Many of Victoria’s leading musical organisations came together last month to celebrate the life and work of Richard Gill in a concert at Melbourne’s Hamer Hall. Musicians paid tribute to Richard’s notable contributions to music in an afternoon of inspired performances, and people from many walks of Richard’s life shared their fondest memories in a collection of moving speeches. Australian Youth Orchestra CEO, Colin Cornish, shared his own stories of Richard at the event:
Every child in Australia will have access to a quality music education. Richard Gill never lost sight of this vision. He has now laid down the challenge for the many people in this country to come together to continue the pursuit of this goal.
Thanks to many of the experiences we are hearing about today we also know music education is much more than learning to play an instrument. Since 1980, Richard was a regular director and conductor with the Australian Youth Orchestra and always offered these young people an experience they would never forget. His ambition for AYO’s musicians was grounded in musical excellence but, as always, he expected so much more of them. His message to the musicians at AYO National Music Camp in 2017 was this:
In a topsy-turvy world where imbeciles are running countries and cultural values seem to have been relegated to some global bottom drawer, you people have the responsibility to remind us that, through your music and your great talents, there is a better world worth fighting for and that a music-led global recovery would change the nature of the world.
Richard based the majority of his classes around the voice; whether they be in primary schools, tertiary institutions or with those discovering music later in life. In recent years Richard spent Monday mornings 8 or 10 times a year at the South Melbourne Town Hall leading the musicians of the Australian National Academy of Music in a singing-based program that quickly became one of the academy’s most eagerly anticipated activities.
If you haven’t seen the video of Richard and the 1000-voice flash mob choir singing Gloria Gaynor’s I Will Survive, I encourage you to take a look online! Richard asks the crowd to identify their voice type – soprano, alto, tenor, bass – by raising their hands. He then says “now put your hand up if you don’t know”, giving Richard the chance to share another important learning principle with them: it’s ok to not know. It’s ok to fail as that’s when we learn.
In 2015, thanks to Richard’s lateral thinking and articulate and passionate advocacy, the National Music Teacher Mentoring Program was established. Following the next performance you will see a video about the program in which Richard so clearly explains the way in which it works. Since this video was produced the program has moved from a three-year trial to an ongoing and growing program with mentors working in schools in all parts of metropolitan, regional and rural Australia. Anyone who wants to be involved as a mentor, or would be interested in bringing a mentor to their school or community is warmly invited to get in touch with us at AYO.
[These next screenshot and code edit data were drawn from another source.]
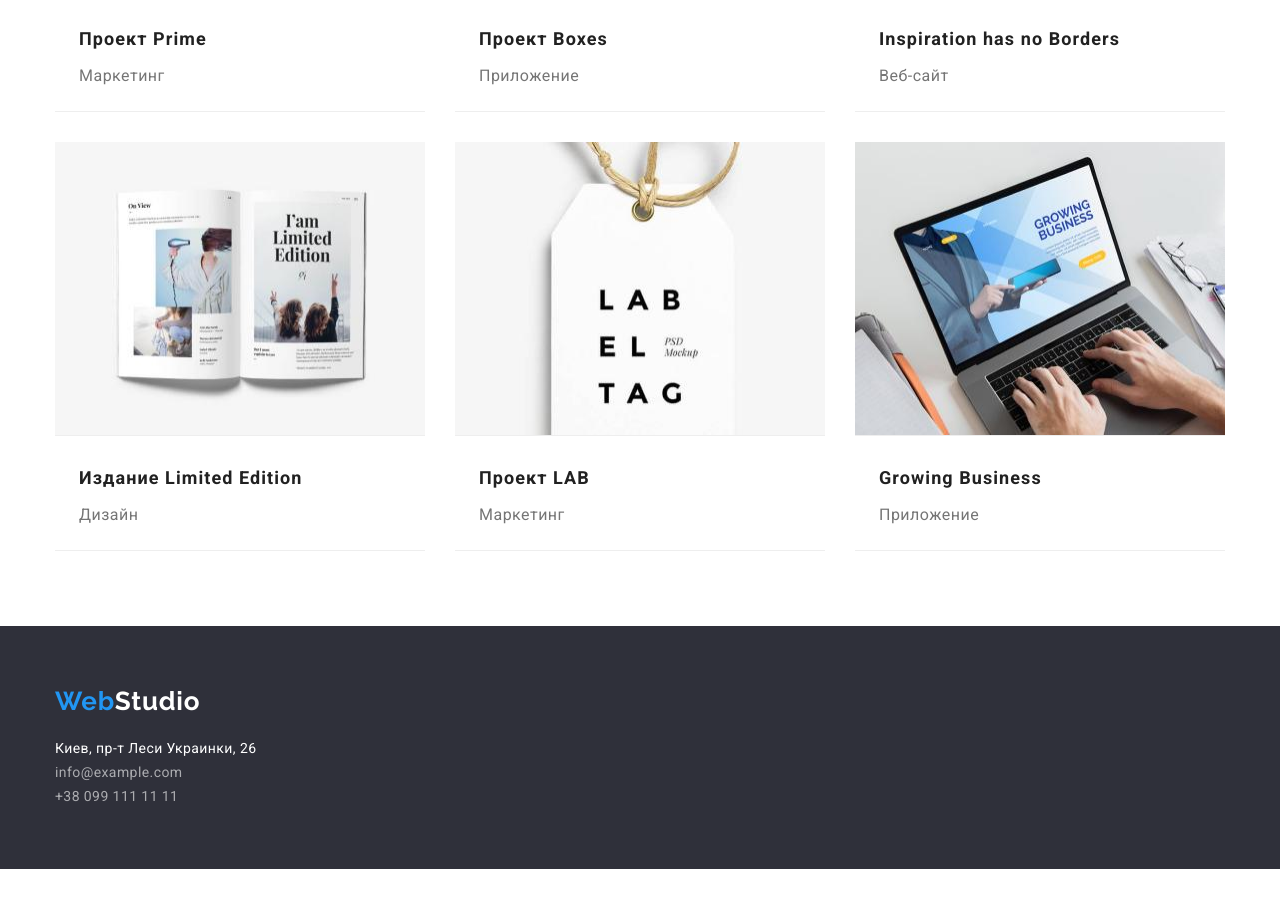
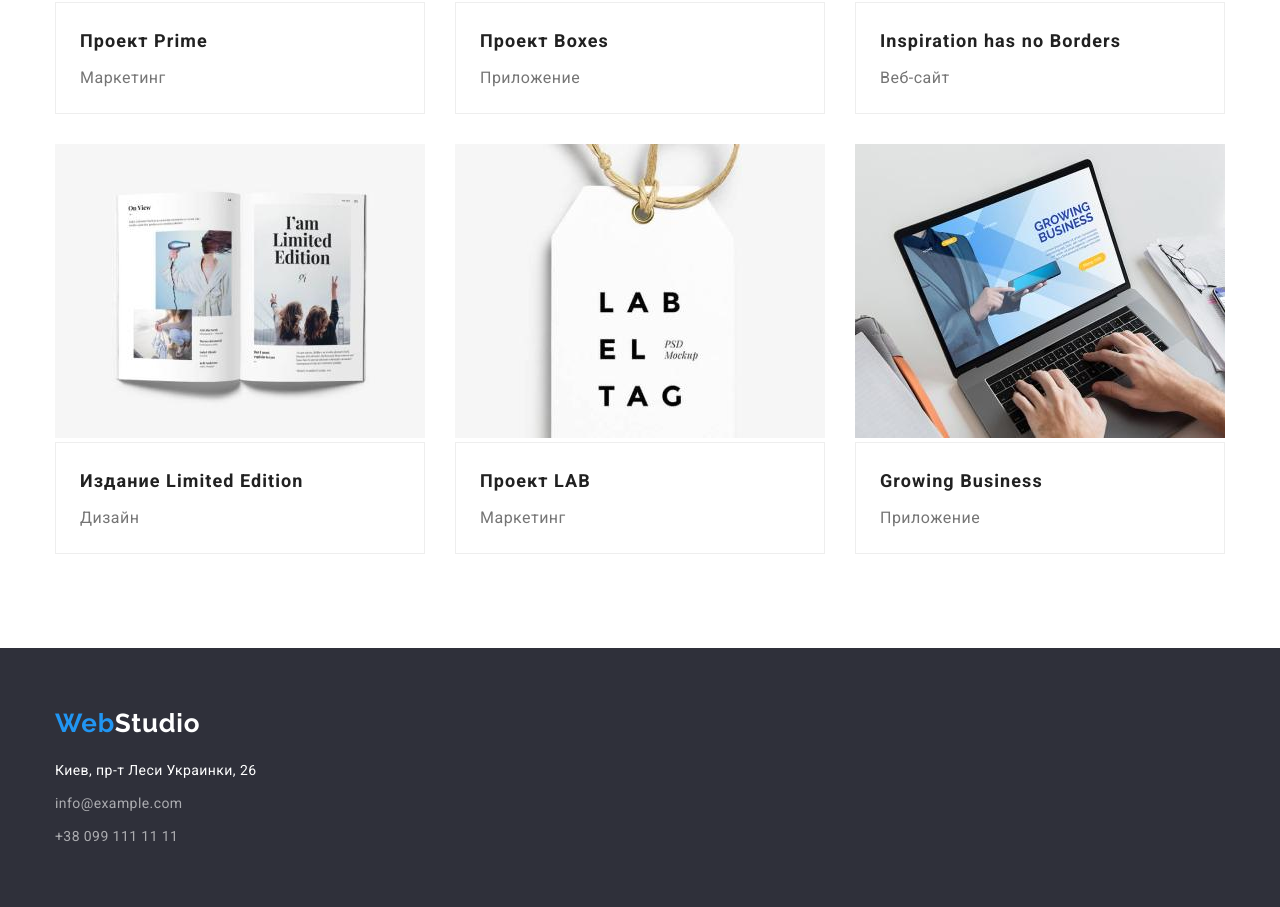
Before and after one commit to LudmilaAliarova/goit-markup-hw-03, a plain HTML site: page portfolio.html in a window 1280 px wide. Shown: the part 1001-1908 px from the top of the page. Before the commit the page ends 1870 px from the top, so only its background shows below. Drawn offline with nearby package versions, Linux system fonts and the light colour scheme.

Commit message:
change pf-btn. footer. paddings

```diff
--- a/css/styles.css
+++ b/css/styles.css
@@ -153,7 +153,7 @@ header {
 }
 
 /*---------hero-----------*/
-.hero-container {
+.hero {
   padding-top: 200px;
   padding-bottom: 200px;
 }
@@ -222,7 +222,7 @@ header {
 }
 
 /*---------works-----------*/
-.works-container {
+.works {
   padding-bottom: 94px;
 }
 .works-title {
@@ -280,9 +280,15 @@ header {
 }
 
 /*---------footer-----------*/
-.footer-container {
+footer {
   padding-top: 60px;
   padding-bottom: 60px;
+}
+.footer-item {
+margin-bottom: 9px;
+}
+.footer-item:last-child {
+  margin-bottom: 0;
 }
 .footer-logo {
   margin-bottom: 20px;
@@ -292,14 +298,12 @@ header {
   line-height: 1.71;
   letter-spacing: 0.03em;
   color: var(--text-light-color);
-  margin-bottom: 9px;
-}
+  }
 .footer-mail {
   font-size: 14px;
   line-height: 1.71;
   letter-spacing: 0.03em;
   color: rgba(255, 255, 255, 0.6);
-  margin-bottom: 9px;
 }
 .footer-tel {
   font-size: 14px;
@@ -310,13 +314,12 @@ header {
 
 /*---------portfolio-----------*/
 
-.pf-container {
-  padding-top: 94px;
-  padding-bottom: 75px;
-}
-
 .btn-container {
   margin-bottom: 35px;
+}
+.portfolio {
+  margin-left: -30px;
+  margin-bottom: -30px;
 }
 .btn-list {
   padding-bottom: 16px;
@@ -324,7 +327,7 @@ header {
   justify-content: center;
 }
 .btn-item:not(:last-child) {
-  margin-right: 30px;
+  margin-right: 8px;
 }
 .btn-item:last-child {
   margin-right: 0;
@@ -349,24 +352,21 @@ header {
 .pf-list {
   display: flex;
   flex-wrap: wrap;
-  margin-left: -30px;
-  margin-bottom: -30px;
+  /*margin-left: -30px;
+  margin-bottom: -30px;*/
 }
 .pf-item {
   flex-basis: calc((100% - 90px) / 3);
   margin-left: 30px;
   margin-bottom: 30px;
-  padding-bottom: 20px;
-  border-bottom: 1px solid #eeeeee;
+
 }
-.pf-img {
-  margin-bottom: 20px;
-  border-bottom: 1px solid #eeeeee;
+.pf-item:nth-last-child(- n + 3) {
+  margin-bottom: 0;
 }
 .pf-description {
-  width: 322;
-  margin-left: 24px;
-  margin-right: 24px;
+  padding: 20px 24px;
+  border: 1px solid #eeeeee;
 }
 .pf-project {
   font-weight: bold;
--- a/portfolio.html
+++ b/portfolio.html
@@ -52,7 +52,7 @@
     </div>
   </header>
   <main>
-    <section>
+    <section class="section">
       <div class="container pf-container">
         <div class="btn-container">
           <ul class="list btn-list">
@@ -75,6 +75,7 @@
         </div>
         <h1 class="visually-hidden"></h1>
         <h2 class="visually-hidden"></h2>
+        <div class="portfolio">
         <ul class="list pf-list">
           <li class="pf-item">
             <img class="pf-img" src="./images/pf-01-tehnokryak.jpg" alt="Технокряк" width="370" height="294" />
@@ -159,6 +160,7 @@
           </li>
         </ul>
       </div>
+      </div>
     </section>
   </main>
   <footer class="background-color">
@@ -169,14 +171,14 @@
         </a>
       </div>
       <div class="footer-contact">
-        <ul class="list">
-          <li>
+        <ul class="list footer-list">
+          <li class="footer-item">
             <a href="" class="link footer-adress change-color">Киев, пр-т Леси Украинки, 26</a>
           </li>
-          <li>
+          <li class="footer-item">
             <a href="mailto:info@example.com" class="link footer-mail change-color">info@example.com</a>
           </li>
-          <li>
+          <li class="footer-item">
             <a href="tel:+38099111111" class="link footer-tel change-color">+38 099 111 11 11</a>
           </li>
         </ul>
```
Also changed, not shown: index.html (+6 -6 lines).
Another initiative that will no doubt inspire many others to follow is the creation of a pioneering school in the Upper Hunter region of New South Wales. The Muswellbrook Richard Gill National Music Academy is an independent school founded on the philosophy and vision of Richard Gill and will have music and physical activity as core elements of the daily curriculum. This academy will open its doors next year and will also offer the highest quality demonstration and practicum experiences for trainee music teachers.
Shortly we will hear the Australian Youth Orchestra and conductor Dan Carter perform a movement of Beethoven’s beautiful Symphony No.7 – a piece of music that, on first hearing, is a major moment of discovery for musicians and audiences, and is a perfect representation of the creative process Richard shared often. It starts with an idea which comes from the musical imagination; and when the musical imagination is ignited in a group circumstance, we have the most extraordinary power to change lives through music.
We will miss Richard so much in many ways but when it comes to music education he has given all of us and future generations so much to use; so many gifts, so many memories and so many directions to achieve his vision, which should equally be Australia’s vision: to provide quality music education for every child. Let’s get on with it!
– Colin Cornish, CEO Australian Youth Orchestra